In the past few years, tech companies have deemed it vital enough to dedicate an entire team of IT experts to monitor and improve mobile web performance. Monitoring web performance used to be desktop and laptop computer-centric. The advent of ultra-fast internet and powerful processing power in mobile devices, however, has forced the figurative hand of IT companies to adapt. Fast internet connectivity made it possible to send immense clusters of data in milliseconds and yet, today’s powerful smartphones can handle and process such clusters with relative ease.
Smartphones today have enough processing power to enable its users to run applications and perform tasks that were only possible on a desktop PC just a few years back. It isn’t uncommon to see people use their mobile devices for a wide range of applications such as watching live sporting events, edit photos and videos, connect with other users via video conferences, and even conduct a Powerpoint presentation with just their smartphone.
Just how far has the processing power of smartphones come?
The Early Years of Development
Ask a millennial about the origins of the smartphone and chances are that you’ll get references to brands such as Nokia, Motorola, and Blackberry. Indeed, these brands launched mobile phone models in the early 2000s that laid down the foundation for the smartphone with features such as colour displays, integrated cameras, QWERTY keyboard for the Blackberry, and perhaps most importantly internet connectivity.
However, tech historians believe that the first true smartphone came a decade earlier in 1992. The Simon Personal Communicator created by IBM was way ahead of its time when people were just getting used to the mobile phone. This early smartphone introduced the PDA or the personal digital assistant.
It may surprise some to know that the Simon Personal Communicator already had an LCD touchscreen before the likes of the iPhone. Weighing about a pound, this device came with apps such as an address book, calculator, notepad, and a reminder list with alarm. Among its other features included predictive text, fax functions, and email capabilities.
About four years later in 1996, Nokia launched the 9000 communicator, which was similar to the Simon Personal Communicator, but with the ability to connect to the internet and have browsing capabilities. Other brands followed suit, such as Ericsson and Blackberry.
2007: The Year That Changed Everything
Nokia launched the N95 in 2007, and it boasted a bevvy of features that set the tone for the smartphone industry. It came with a 5-megapixel camera with flash and autofocus features which were unprecedented in smartphones at the time. The N95 also supported video calls with a front-facing camera, Wi-Fi connectivity, voice-command features, and an internet browser.

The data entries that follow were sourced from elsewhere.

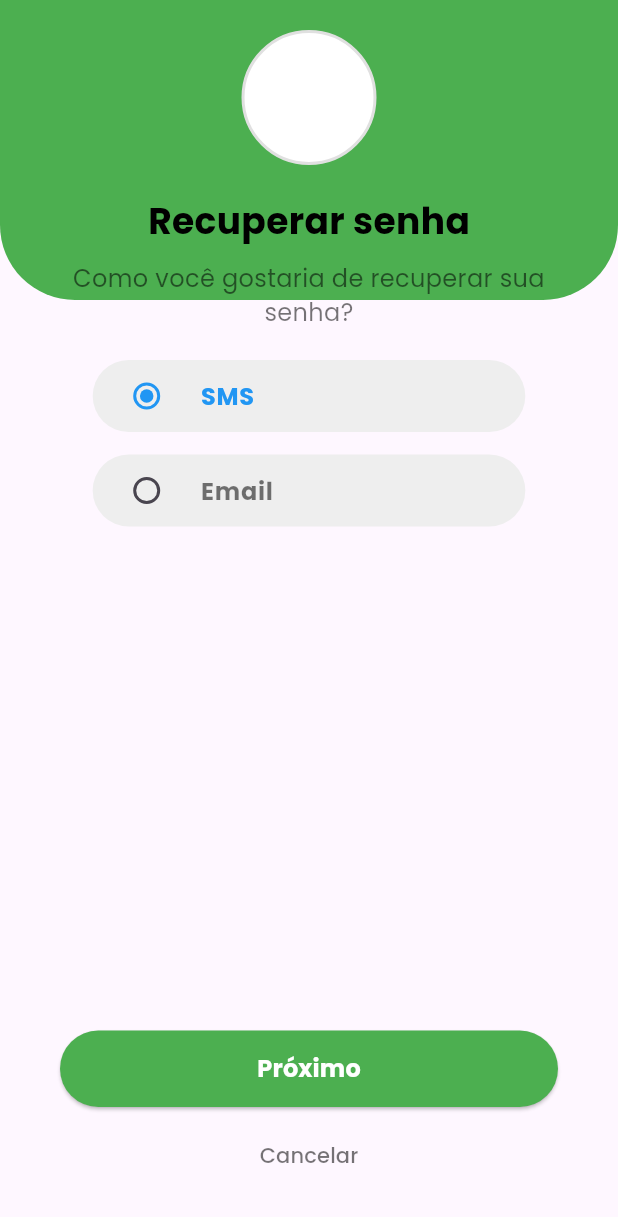
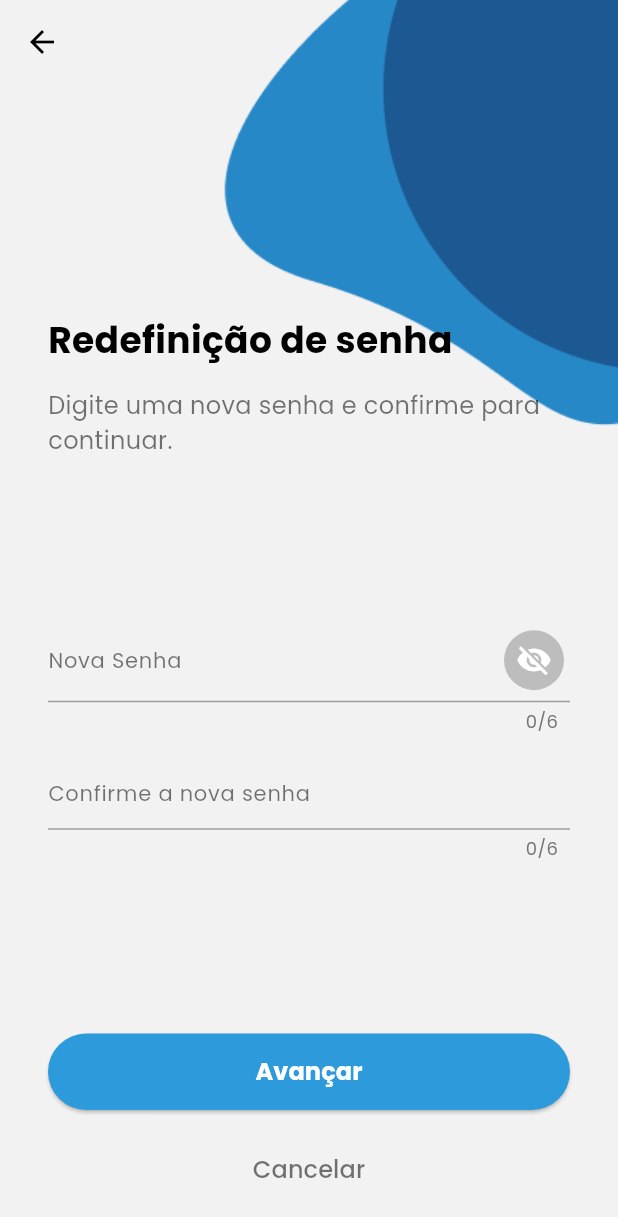
Before and after one commit to uekitateiji/entre-vizinhos-app, a Flutter app: the ForgotPasswordPage screen opened directly, on a phone screen of 412 x 824 dp. Shown: the top 1217 px of the screen. Run offline on Flutter 3.47's test engine with Material 3 defaults, Android fonts, the phone set to English and light mode, and no system bars.

Commit message:
feat: customizing the theme

```diff
--- /dev/null
+++ b/lib/presentation/shared/widgets/text_field/expanded_password_form_field.dart
@@ -0,0 +1,127 @@
+import 'package:flutter/material.dart';
+import 'package:flutter/services.dart';
+
+class ExpandedPasswordFormField extends StatefulWidget {
+  final String label;
+  final String? errorMessage;
+  final bool error;
+  final TextEditingController controller;
+  final FocusNode focusNode;
+  final bool showIcon;
+
+  const ExpandedPasswordFormField({
+    super.key,
+    required this.label,
+    this.errorMessage,
+    required this.error,
+    required this.controller,
+    required this.focusNode,
+    this.showIcon = false, // Ícone visível por padrão
+  });
+
+  @override
+  State<ExpandedPasswordFormField> createState() =>
+      _ExpandedPasswordFormFieldState();
+}
+
+class _ExpandedPasswordFormFieldState extends State<ExpandedPasswordFormField> {
+  bool _isObscured = true; // Alternar visibilidade da senha
+
+  @override
+  Widget build(BuildContext context) {
+    return Column(
+      crossAxisAlignment: CrossAxisAlignment.start, // Alinhamento correto
+      children: [
+        TextField(
+          controller: widget.controller,
+          focusNode: widget.focusNode,
+          obscureText: _isObscured,
+          keyboardType: TextInputType.number, // Somente números
+          inputFormatters: [
+            FilteringTextInputFormatter.digitsOnly, // Apenas números
+            LengthLimitingTextInputFormatter(6), // Máximo de 6 caracteres
+          ],
+          onChanged: (value) {
+            if (value.length > 6) {
+              widget.controller.text = value.substring(0, 6);
+              widget.controller.selection = TextSelection.collapsed(
+                  offset: widget.controller.text.length);
+            }
+            setState(() {}); // Atualiza a tela ao digitar
+          },
+          decoration: InputDecoration(
+            hintText: widget.label,
+            hintStyle: const TextStyle(
+              fontSize: 14,
+              color: Colors.black54,
+            ),
+            enabledBorder: UnderlineInputBorder(
+              borderSide: BorderSide(
+                color: widget.error ? Colors.red : Colors.grey,
+              ),
+            ),
+            focusedBorder: UnderlineInputBorder(
+              borderSide: BorderSide(
+                color: widget.error
+                    ? Colors.red
+                    : Theme.of(context).colorScheme.primary,
+                width: 2,
+              ),
+            ),
+            suffixIcon: widget.showIcon
+                ? Padding(
+                    padding: const EdgeInsets.only(bottom: 8.0),
+                    child: Container(
+                      width: 40,
+                      height: 40,
+                      decoration: BoxDecoration(
+                        color: Colors.grey.shade400,
+                        shape: BoxShape.circle,
+                      ),
+                      child: IconButton(
+                        icon: Icon(
+                          _isObscured
+                              ? Icons.visibility_off
+                              : Icons.visibility,
+                          color: Colors.white,
+                        ),
+                        onPressed: () {
+                          setState(() {
+                            _isObscured = !_isObscured;
+                          });
+                        },
+                      ),
+                    ),
+                  )
+                : null,
+          ),
+        ),
+        // 🔹 Contador no canto inferior direito
+        Padding(
+          padding: const EdgeInsets.only(top: 4, right: 8),
+          child: Align(
+            alignment: Alignment.centerRight,
+            child: Text(
+              "${widget.controller.text.length}/6",
+              style: TextStyle(
+                fontSize: 12,
+                color: widget.error ? Colors.red : Colors.grey.shade600,
+              ),
+            ),
+          ),
+        ),
+        if (widget.errorMessage != null && widget.error)
+          Padding(
+            padding: const EdgeInsets.only(top: 8.0),
+            child: Text(
+              widget.errorMessage!,
+              style: const TextStyle(
+                color: Colors.red,
+                fontSize: 12,
+              ),
+            ),
+          ),
+      ],
+    );
+  }
+}
--- /dev/null
+++ b/lib/presentation/shared/widgets/widgets.dart
@@ -0,0 +1,4 @@
+export 'custom_app_bar/custom_app_bar.dart';
+export 'custom_button/custom_button.dart';
+export 'text_field/expanded_text_form_field.dart';
+export 'text_field/expanded_password_form_field.dart';
--- a/lib/presentation/views/public/views/forgot_password/forgot_password_page.dart
+++ b/lib/presentation/views/public/views/forgot_password/forgot_password_page.dart
@@ -1,5 +1,5 @@
 import 'package:flutter/material.dart';
-import '../../../../shared/components/custom_button.dart';
+import '../../../../shared/widgets/widgets.dart';
 
 class ForgotPasswordPage extends StatefulWidget {
   const ForgotPasswordPage({super.key});
@@ -9,114 +9,116 @@ class ForgotPasswordPage extends StatefulWidget {
 }
 
 class _ForgotPasswordPageState extends State<ForgotPasswordPage> {
-  String _selectedMethod = 'SMS'; // Opção inicial
+  final TextEditingController _novaSenhaController = TextEditingController();
+  final TextEditingController _confirmarSenhaController = TextEditingController();
+  final FocusNode _novaSenhaFocusNode = FocusNode();
+  final FocusNode _confirmarSenhaFocusNode = FocusNode();
+
+  bool _novaSenhaValida = true;
+  bool _confirmarSenhaValida = true;
+  bool _isObscured = true;
+
+  void _validarSenha() {
+    setState(() {
+      _novaSenhaValida = _novaSenhaController.text.length == 6;
+      _confirmarSenhaValida = _novaSenhaController.text == _confirmarSenhaController.text;
+    });
+  }
+
+  void _togglePasswordVisibility() {
+    setState(() {
+      _isObscured = !_isObscured;
+    });
+  }
 
   @override
   Widget build(BuildContext context) {
     double screenWidth = MediaQuery.of(context).size.width;
 
     return Scaffold(
-      resizeToAvoidBottomInset: true,
+      resizeToAvoidBottomInset: false,
+      extendBodyBehindAppBar: true,
+      appBar: CustomAppBar(
+        icon: Icons.arrow_back,
+        onIconPressed: () {
+          Navigator.pop(context);
+        },
+      ),
       body: Stack(
         children: [
-          // Background verde no topo
-          Positioned(
-            top: 0,
-            left: 0,
-            right: 0,
-            height: 200,
-            child: Container(
-              decoration: const BoxDecoration(
-                color: Colors.green,
-                borderRadius: BorderRadius.only(
-                  bottomLeft: Radius.circular(50),
-                  bottomRight: Radius.circular(50),
+          Positioned.fill(
+            child: Image.asset(
+              "assets/background-right.png",
+              fit: BoxFit.cover,
             ),
           ),
-            ),
-          ),
-
           SafeArea(
+            child: Padding(
+              padding: const EdgeInsets.symmetric(horizontal: 32),
               child: Column(
+                crossAxisAlignment: CrossAxisAlignment.start,
                 children: [
-                const SizedBox(height: 20),
-
-                // Avatar
-                Container(
-                  width: 90,
-                  height: 90,
-                  decoration: BoxDecoration(
-                    shape: BoxShape.circle,
-                    color: Colors.white,
-                    border: Border.all(color: Colors.grey.shade300, width: 2),
-                  ),
-                ),
-
-                const SizedBox(height: 20),
-
-                // Título "Recuperar senha"
+                  const Spacer(flex: 4),
                   const Text(
-                  "Recuperar senha",
+                    "Redefinição de senha",
                     style: TextStyle(
                       fontSize: 24,
                       fontWeight: FontWeight.bold,
                       color: Colors.black,
                     ),
                   ),
+                  const SizedBox(height: 16),
+                  const Text(
+                    "Digite uma nova senha e confirme para continuar.",
+                    style: TextStyle(fontSize: 16, color: Colors.black54),
+                  ),
+                  const Spacer(flex: 3),
 
-                const SizedBox(height: 10),
+                  // **Campo Nova Senha**
+                  ExpandedPasswordFormField(
+                    label: "Nova Senha",
+                    controller: _novaSenhaController,
+                    error: !_novaSenhaValida,
+                    errorMessage: "A senha deve ter 6 caracteres",
+                    focusNode: _novaSenhaFocusNode,
+                    showIcon: true,
+                  ),
+                  const SizedBox(height: 16),
 
-                // Texto "Como você gostaria de recuperar sua senha?"
-                const Padding(
-                  padding: EdgeInsets.symmetric(horizontal: 40),
-                  child: Text(
-                    "Como você gostaria de recuperar sua senha?",
-                    textAlign: TextAlign.center,
-                    style: TextStyle(
-                      fontSize: 16,
-                      color: Colors.black54,
+                  // **Campo Confirmar Senha**
+                  ExpandedPasswordFormField(
+                    label: "Confirme a nova senha",
+                    controller: _confirmarSenhaController,
+                    error: !_confirmarSenhaValida,
+                    errorMessage: "Os campos devem ser iguais",
+                    focusNode: _confirmarSenhaFocusNode,
                   ),
+                  const Spacer(flex: 3),
+
+                  // **Botões Fixos na Parte Inferior**
+                  Column(
+                    children: [
+                      CustomButton(
+                        text: "Avançar",
+                        onPressed: _validarSenha,
+                        backgroundColor: Theme.of(context).colorScheme.primary,
                       ),
-                ),
-
-                const SizedBox(height: 20),
-
-                // Opções de seleção (SMS e Email)
-                Padding(
-                  padding: EdgeInsets.symmetric(horizontal: screenWidth * 0.15),
-                  child: Column(
-                    children: [
-                      _buildRecoveryOption("SMS"),
-                      _buildRecoveryOption("Email"),
-                    ],
-                  ),
-                ),
-
-                const Spacer(),
-
-                // Botão "Próximo"
-                Padding(
-                  padding: const EdgeInsets.symmetric(horizontal: 40),
-                  child: CustomButton(
-                    text: "Próximo",
-                    onPressed: () {},
-                    backgroundColor: Colors.green,
-                  ),
-                ),
-                const SizedBox(height: 8),
+                      const SizedBox(height: 16),
                       Align(
                         alignment: Alignment.center,
                         child: TextButton(
                           onPressed: () {},
                           child: const Text(
                             "Cancelar",
-                      style: TextStyle(fontSize: 14, color: Colors.black54),
+                            style: TextStyle(color: Colors.black54, fontSize: 16),
                           ),
                         ),
                       ),
-
-                const SizedBox(height: 30),
+                      const SizedBox(height: 20),
                     ],
+                  ),
+                ],
+              ),
             ),
           ),
         ],
@@ -124,37 +126,12 @@ class _ForgotPasswordPageState extends State<ForgotPasswordPage> {
     );
   }
 
-  /// Widget para criar opções de recuperação de senha
-  Widget _buildRecoveryOption(String title) {
-    return Container(
-      margin: const EdgeInsets.only(bottom: 15),
-      decoration: BoxDecoration(
-        color: Colors.grey.shade200,
-        borderRadius: BorderRadius.circular(30),
-      ),
-      child: RadioListTile<String>(
-        title: Text(
-          title,
-          style: TextStyle(
-            fontSize: 16,
-            fontWeight: FontWeight.bold,
-            color: _selectedMethod == title ? Colors.blue : Colors.black54,
-          ),
-        ),
-        value: title,
-        groupValue: _selectedMethod,
-        activeColor: Colors.blue,
-        onChanged: (value) {
-          setState(() {
-            _selectedMethod = value!;
-          });
-        },
-        shape: RoundedRectangleBorder(
-          borderRadius: BorderRadius.circular(30),
-        ),
-        tileColor: Colors.transparent,
-        dense: true,
-      ),
-    );
+  @override
+  void dispose() {
+    _novaSenhaController.dispose();
+    _confirmarSenhaController.dispose();
+    _novaSenhaFocusNode.dispose();
+    _confirmarSenhaFocusNode.dispose();
+    super.dispose();
   }
 }
--- a/pubspec.yaml
+++ b/pubspec.yaml
@@ -55,6 +55,8 @@ flutter:
   assets:
     - assets/background-boas-vindas.png
     - assets/background-acessar-conta.png
+    - assets/background-left.png
+    - assets/background-right.png
   fonts:
   - family: Poppins
     fonts:
```
Also changed, not shown: lib/presentation/shared/widgets/text_field/expanded_text_form_field.dart (added, +165 -0 lines), lib/presentation/views/public/views/intro/intro_page.dart (+14 -5 lines), lib/presentation/views/public/views/login/login_page.dart (+23 -62 lines), lib/presentation/views/public/views/password/password_page.dart (+21 -20 lines), assets/background-left.png (added), assets/background-right.png (added), lib/presentation/shared/widgets/custom_app_bar/custom_app_bar.dart (renamed from lib/presentation/shared/components/custom_app_bar.dart), lib/presentation/shared/widgets/custom_button/custom_button.dart (renamed from lib/presentation/shared/components/custom_button.dart), 1 other file. Lines whose indentation alone changed are shown as unchanged.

Nokia was so successful with the N95 as its flagship model in 2007 that it claimed nearly half of all smartphone sales in the world for the year.
The year 2007, however, we’ll also see the birth of the smartphone that will ultimately lead to the end of Nokia’s domination of the mobile phone market. It was during this year when Apple introduced the first generation iPhone. While it wasn’t the first touchscreen smartphone, the iPhone looked sleek and offered a new and refreshing look for mobile phones. A year later, the iPhone 3G was launched at a significantly more affordable price than the first generation iPhone.
The following years saw the introduction of Android devices, which became the official rival of the iPhone. Some tech historians believe that if it were not for the rivalry, the processing power of mobile devices would not have evolved as fast as it did. As luck would have it, the competition between iPhone and Android mobile devices spurred innovations and advancements in smartphone processors.
So how powerful are smartphones these days?
The Power in Your Hands
Just to set things in a proper perspective, today’s smartphones have more processing power than those in the computers of the rockets that sent men successfully to the moon. For a more recent comparison, some smartphones are more powerful than a host of current laptops.
Take the Galaxy Note 10 from Samsung for instance. This device is powered by processors that trump a host of big brand name laptops in the market today. Along with containing loads of powerful technology and data space the Note 10 comes with three cameras, two 12-megapixel, and one 16 megapixel cameras.
So how far has its processing power evolved? The Galaxy S launched in 2010 only had 512 megabytes of RAM and up to 16 gigabytes of internal memory.
Understanding the true processing power of today’s smartphone can be challenging and quite intimidating. If the rate of evolution of smartphones in recent years were any indication, the next-generation smartphones would be making their entrance even before you fully appreciate the power of the device that you have in your hands right now.